|Basic Rate CGT (annual income between £12,571 - £50,270)||Higher Rate CGT (annual income between £50,271 - £150,000)|
Example: You are subject to CGT. You are a basic rate taxpayer. You purchase bitcoin for £10,000 and sell it at a later date for £25,000 (amounting to £15,000 in gains). You have made gains of £9,000 above the annual tax-free allowance. You will need to pay 10% CGT on this amount. Therefore, you must pay £900 in CGT on your profits in bitcoin.
Example - Income Tax on cryptocurrency
Applicable if your cryptocurrency gains have exceeded the annual tax-free allowance of £12,570. You will be liable to pay income tax at the following rates:
|Basic Rate income tax (annual income between £12,571 - £50,270)||Higher Rate income tax (annual income between £50,271 - £150,000)||Additional Rate income tax (annual income over £150,000)|
Example: You are subject to income tax. You are a higher rate taxpayer. You purchase bitcoin for £10,000 and sell it at a later date for £30,000 (amounting to £20,000 in gains). You have made gains of £7,430 above the annual tax-free allowance. You will need to pay 40% income tax on this profit. Therefore, you must pay £2,972 in income tax on your profits from bitcoin.

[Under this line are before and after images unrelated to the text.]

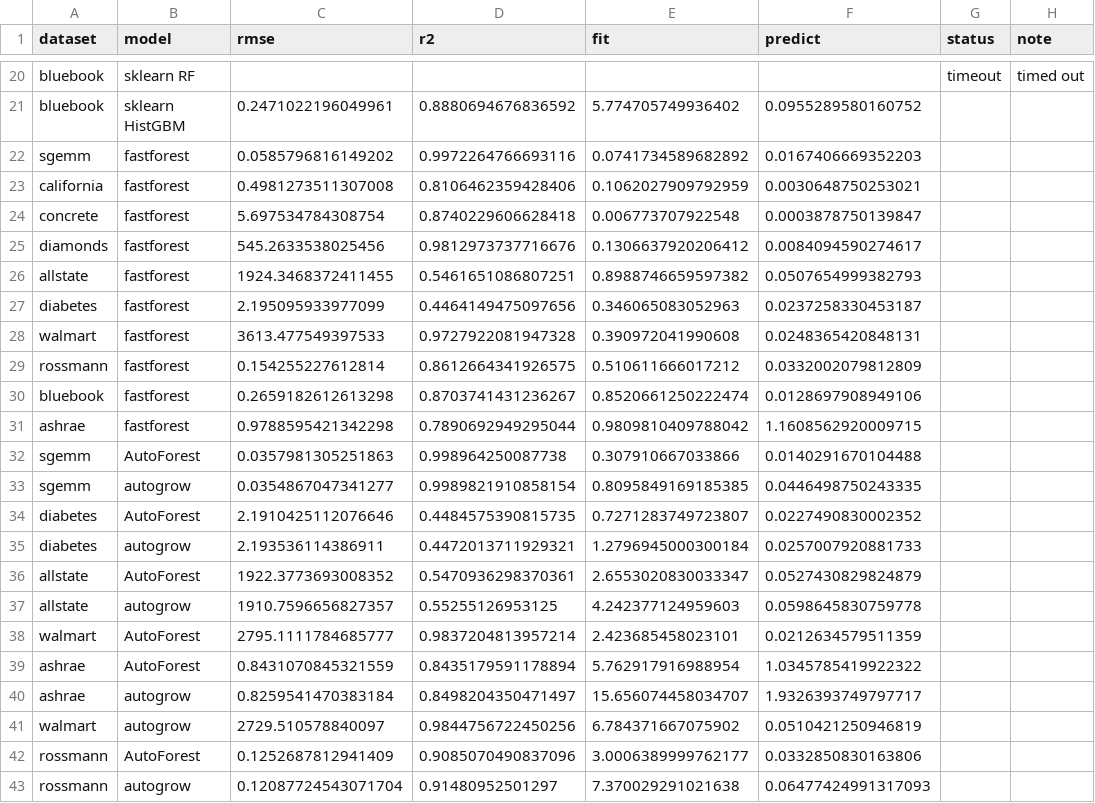
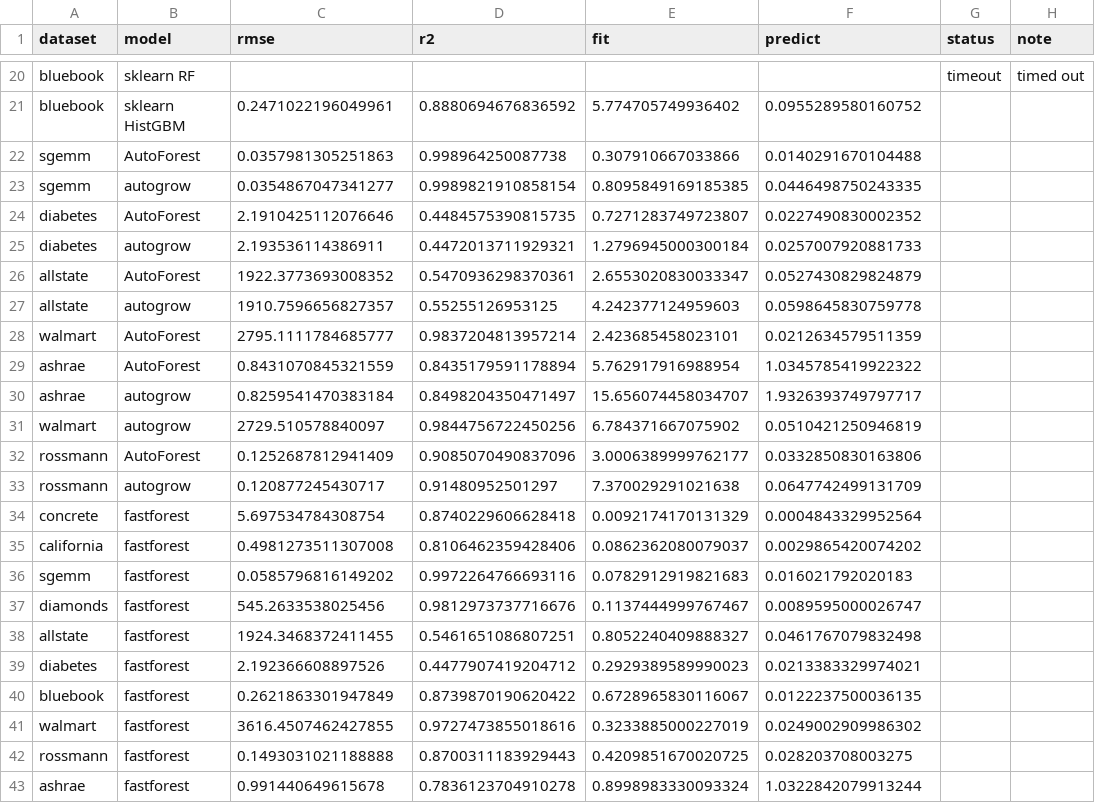
Before and after one commit to fastai/fastforest, a CSV file: tools/results/regression.csv, drawn as a sheet; only a part is shown, gaps mark what is left out.

```diff
--- a/tools/results/regression.csv
+++ b/tools/results/regression.csv
@@ -21,12 +21,2 @@ bluebook,sklearn RF,,,,,timeout,timed out
 bluebook,sklearn HistGBM,0.2471022196049961,0.8880694676836592,5.774705749936402,0.0955289580160752,,
-sgemm,fastforest,0.0585796816149202,0.9972264766693116,0.0741734589682892,0.0167406669352203,,
-california,fastforest,0.4981273511307008,0.8106462359428406,0.1062027909792959,0.0030648750253021,,
-concrete,fastforest,5.697534784308754,0.8740229606628418,0.006773707922548,0.0003878750139847,,
-diamonds,fastforest,545.2633538025456,0.9812973737716676,0.1306637920206412,0.0084094590274617,,
-allstate,fastforest,1924.3468372411455,0.5461651086807251,0.8988746659597382,0.0507654999382793,,
-diabetes,fastforest,2.195095933977099,0.4464149475097656,0.346065083052963,0.0237258330453187,,
-walmart,fastforest,3613.477549397533,0.9727922081947328,0.390972041990608,0.0248365420848131,,
-rossmann,fastforest,0.154255227612814,0.8612664341926575,0.510611666017212,0.0332002079812809,,
-bluebook,fastforest,0.2659182612613298,0.8703741431236267,0.8520661250222474,0.0128697908949106,,
-ashrae,fastforest,0.9788595421342298,0.7890692949295044,0.9809810409788042,1.1608562920009715,,
 sgemm,AutoForest,0.0357981305251863,0.998964250087738,0.307910667033866,0.0140291670104488,,
@@ -42,2 +32,12 @@ walmart,autogrow,2729.510578840097,0.9844756722450256,6.784371667075902,0.051042
 rossmann,AutoForest,0.1252687812941409,0.9085070490837096,3.0006389999762177,0.0332850830163806,,
-rossmann,autogrow,0.12087724543071704,0.91480952501297,7.370029291021638,0.06477424991317093,,
+rossmann,autogrow,0.120877245430717,0.91480952501297,7.370029291021638,0.0647742499131709,,
+concrete,fastforest,5.697534784308754,0.8740229606628418,0.0092174170131329,0.0004843329952564,,
+california,fastforest,0.4981273511307008,0.8106462359428406,0.0862362080079037,0.0029865420074202,,
+sgemm,fastforest,0.0585796816149202,0.9972264766693116,0.0782912919821683,0.016021792020183,,
+diamonds,fastforest,545.2633538025456,0.9812973737716676,0.1137444999767467,0.0089595000026747,,
+allstate,fastforest,1924.3468372411455,0.5461651086807251,0.8052240409888327,0.0461767079832498,,
+diabetes,fastforest,2.192366608897526,0.4477907419204712,0.2929389589990023,0.0213383329974021,,
+bluebook,fastforest,0.2621863301947849,0.8739870190620422,0.6728965830116067,0.0122237500036135,,
+walmart,fastforest,3616.4507462427855,0.9727473855018616,0.3233885000227019,0.0249002909986302,,
+rossmann,fastforest,0.1493031021188888,0.8700311183929443,0.4209851670020725,0.028203708003275,,
+ashrae,fastforest,0.991440649615678,0.7836123704910278,0.8998983330093324,1.0322842079913244,,
```
Also changed, not shown: tools/results/classification.csv, 49 other files.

How to pay tax on cryptocurrency
You need to provide a self-assessed tax return and declare any taxable profits you have made from cryptocurrency to HMRC. You will have to pay a penalty fee if you do not declare your taxable gains or pay the required tax by the annual deadline.
For the 2023/24 tax year, the deadline is 31 January 2025. However, if you have never submitted a self-assessed tax return before, you must have registered for self-assessment by 5 October 2024 - you do this on the GOV.UK website. You have until 31 January 2025 to pay the tax you owe to HMRC for any taxable profits. There are several ways to do so, including through online banking or cheque. The amount will usually be taken via your chosen method within 5 working days.
If you have not registered for the current tax year by 5 October, you should still register as soon as possible, but you may be liable to a penalty charge of £100 if your tax return is up to 3 months late, and even more if your tax bill is actually paid late. Interest is also charged on late payments. The GOV.UK website has a calculator which can help you to estimate the penalty you may face for a late tax return or payment.
Any eligible gains made in the current tax year (6 April 2023 to 5 April 2024) will need to be paid to HMRC by 31 January 2025. You can follow the same process to register for a self-assessment tax return on the GOV.UK website if you have never submitted one before.
Further reading on cryptocurrency
If you need to brush up on your understanding of the crypto industry, head over to our beginner’s guide to investing in bitcoin and cryptocurrency, or check out our explainer on what bitcoin is and how it works. You can also browse our list of the best cryptocurrency exchange platforms in the UK, and our breakdown on how - and to what extent - cryptocurrency is regulated in the UK.
Finally, the Financial Conduct Authority (FCA) does not regulate most cryptoassets meaning investors are not protected by the Financial Services Compensation Scheme (FSCS), a scheme that protects up to £85,000 (£170,000 for joint accounts) if a financial firm fails. Cryptocurrency can be an extremely volatile investment and so is more suited to a sophisticated investor that is comfortable with getting less back than they put in.